> [Directions] Sort through the listing below and keep each line with the word "SFFT". Copy those.

________________

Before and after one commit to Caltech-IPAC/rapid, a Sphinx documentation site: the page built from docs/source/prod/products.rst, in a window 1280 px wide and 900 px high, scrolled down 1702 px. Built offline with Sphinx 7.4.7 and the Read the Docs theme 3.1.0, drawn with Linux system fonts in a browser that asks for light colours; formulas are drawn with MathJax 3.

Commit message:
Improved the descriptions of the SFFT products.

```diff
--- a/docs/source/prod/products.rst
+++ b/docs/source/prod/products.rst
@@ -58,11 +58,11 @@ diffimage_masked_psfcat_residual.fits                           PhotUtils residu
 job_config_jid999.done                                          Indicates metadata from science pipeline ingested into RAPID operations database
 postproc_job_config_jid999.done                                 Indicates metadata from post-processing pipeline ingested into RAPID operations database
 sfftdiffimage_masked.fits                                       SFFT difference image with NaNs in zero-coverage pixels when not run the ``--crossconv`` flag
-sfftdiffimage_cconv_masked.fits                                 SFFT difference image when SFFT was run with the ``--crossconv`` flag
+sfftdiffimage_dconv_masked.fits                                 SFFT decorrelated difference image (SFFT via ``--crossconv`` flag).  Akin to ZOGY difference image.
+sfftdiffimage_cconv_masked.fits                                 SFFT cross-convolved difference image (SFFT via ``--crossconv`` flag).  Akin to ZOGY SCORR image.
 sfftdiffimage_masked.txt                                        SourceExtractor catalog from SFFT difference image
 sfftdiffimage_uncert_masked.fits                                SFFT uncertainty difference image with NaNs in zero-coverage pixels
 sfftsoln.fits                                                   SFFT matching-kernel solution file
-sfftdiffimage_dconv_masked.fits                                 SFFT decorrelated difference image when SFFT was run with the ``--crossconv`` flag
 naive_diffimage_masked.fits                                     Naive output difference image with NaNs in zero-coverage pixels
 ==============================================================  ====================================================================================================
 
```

________________

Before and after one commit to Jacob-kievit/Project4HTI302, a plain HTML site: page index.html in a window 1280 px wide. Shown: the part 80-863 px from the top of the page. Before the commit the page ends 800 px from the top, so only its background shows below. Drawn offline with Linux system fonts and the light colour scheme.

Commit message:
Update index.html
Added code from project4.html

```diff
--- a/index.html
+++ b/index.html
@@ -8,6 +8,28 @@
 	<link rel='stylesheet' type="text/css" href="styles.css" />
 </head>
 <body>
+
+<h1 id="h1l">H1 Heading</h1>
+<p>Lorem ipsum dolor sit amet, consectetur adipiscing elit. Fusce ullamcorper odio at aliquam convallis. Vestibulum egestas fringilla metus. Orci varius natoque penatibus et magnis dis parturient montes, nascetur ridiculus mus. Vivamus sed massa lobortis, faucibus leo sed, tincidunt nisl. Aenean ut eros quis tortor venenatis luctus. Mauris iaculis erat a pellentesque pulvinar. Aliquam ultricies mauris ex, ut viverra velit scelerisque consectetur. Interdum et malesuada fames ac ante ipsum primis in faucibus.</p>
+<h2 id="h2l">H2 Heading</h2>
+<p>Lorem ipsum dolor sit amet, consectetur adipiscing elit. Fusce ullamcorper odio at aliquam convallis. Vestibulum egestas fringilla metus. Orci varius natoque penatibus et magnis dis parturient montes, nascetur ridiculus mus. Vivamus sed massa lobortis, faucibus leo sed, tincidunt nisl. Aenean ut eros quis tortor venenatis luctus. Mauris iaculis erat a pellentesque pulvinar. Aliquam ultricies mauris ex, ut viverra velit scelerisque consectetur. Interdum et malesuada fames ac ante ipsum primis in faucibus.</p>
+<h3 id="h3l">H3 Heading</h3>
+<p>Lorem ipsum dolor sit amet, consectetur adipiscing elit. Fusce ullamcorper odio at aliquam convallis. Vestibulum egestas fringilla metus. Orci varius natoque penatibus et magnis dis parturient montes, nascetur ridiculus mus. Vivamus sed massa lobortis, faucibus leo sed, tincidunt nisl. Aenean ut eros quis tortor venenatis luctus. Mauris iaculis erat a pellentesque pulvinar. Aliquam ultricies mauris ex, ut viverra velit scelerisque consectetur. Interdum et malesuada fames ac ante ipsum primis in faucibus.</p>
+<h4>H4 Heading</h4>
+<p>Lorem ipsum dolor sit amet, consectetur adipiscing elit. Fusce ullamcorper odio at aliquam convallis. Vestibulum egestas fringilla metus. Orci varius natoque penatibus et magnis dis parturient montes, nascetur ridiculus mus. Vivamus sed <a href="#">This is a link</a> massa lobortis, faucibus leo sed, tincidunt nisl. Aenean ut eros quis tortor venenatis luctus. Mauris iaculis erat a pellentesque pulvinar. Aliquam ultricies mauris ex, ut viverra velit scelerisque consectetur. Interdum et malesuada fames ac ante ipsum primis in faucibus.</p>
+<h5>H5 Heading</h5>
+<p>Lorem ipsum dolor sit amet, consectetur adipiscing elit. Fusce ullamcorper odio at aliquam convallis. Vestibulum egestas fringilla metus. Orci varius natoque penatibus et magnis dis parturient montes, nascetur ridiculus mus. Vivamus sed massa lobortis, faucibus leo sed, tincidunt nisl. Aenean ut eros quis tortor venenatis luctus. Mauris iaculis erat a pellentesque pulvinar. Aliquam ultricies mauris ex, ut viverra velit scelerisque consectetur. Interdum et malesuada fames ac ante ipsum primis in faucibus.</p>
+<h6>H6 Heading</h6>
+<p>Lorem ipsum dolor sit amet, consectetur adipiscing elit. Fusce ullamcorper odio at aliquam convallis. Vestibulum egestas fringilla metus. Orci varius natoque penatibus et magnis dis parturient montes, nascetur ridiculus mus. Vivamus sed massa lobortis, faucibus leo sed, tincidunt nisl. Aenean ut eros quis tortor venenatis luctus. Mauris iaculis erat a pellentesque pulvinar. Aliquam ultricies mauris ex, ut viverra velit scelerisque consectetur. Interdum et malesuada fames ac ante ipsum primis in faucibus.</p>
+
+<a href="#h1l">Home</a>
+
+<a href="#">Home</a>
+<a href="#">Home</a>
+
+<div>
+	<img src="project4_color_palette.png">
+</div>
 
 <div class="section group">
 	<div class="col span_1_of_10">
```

________________

> [Solved problem]
Improved the descriptions of the SFFT products.
 sfftdiffimage_masked.fits                                       SFFT difference image with NaNs in zero-coverage pixels when not run the ``--crossconv`` flag
-sfftdiffimage_cconv_masked.fits                                 SFFT difference image when SFFT was run with the ``--crossconv`` flag
+sfftdiffimage_dconv_masked.fits                                 SFFT decorrelated difference image (SFFT via ``--crossconv`` flag).  Akin to ZOGY difference image.
+sfftdiffimage_cconv_masked.fits                                 SFFT cross-convolved difference image (SFFT via ``--crossconv`` flag).  Akin to ZOGY SCORR image.
 sfftdiffimage_masked.txt                                        SourceExtractor catalog from SFFT difference image
 sfftdiffimage_uncert_masked.fits                                SFFT uncertainty difference image with NaNs in zero-coverage pixels
 sfftsoln.fits                                                   SFFT matching-kernel solution file
-sfftdiffimage_dconv_masked.fits                                 SFFT decorrelated difference image when SFFT was run with the ``--crossconv`` flag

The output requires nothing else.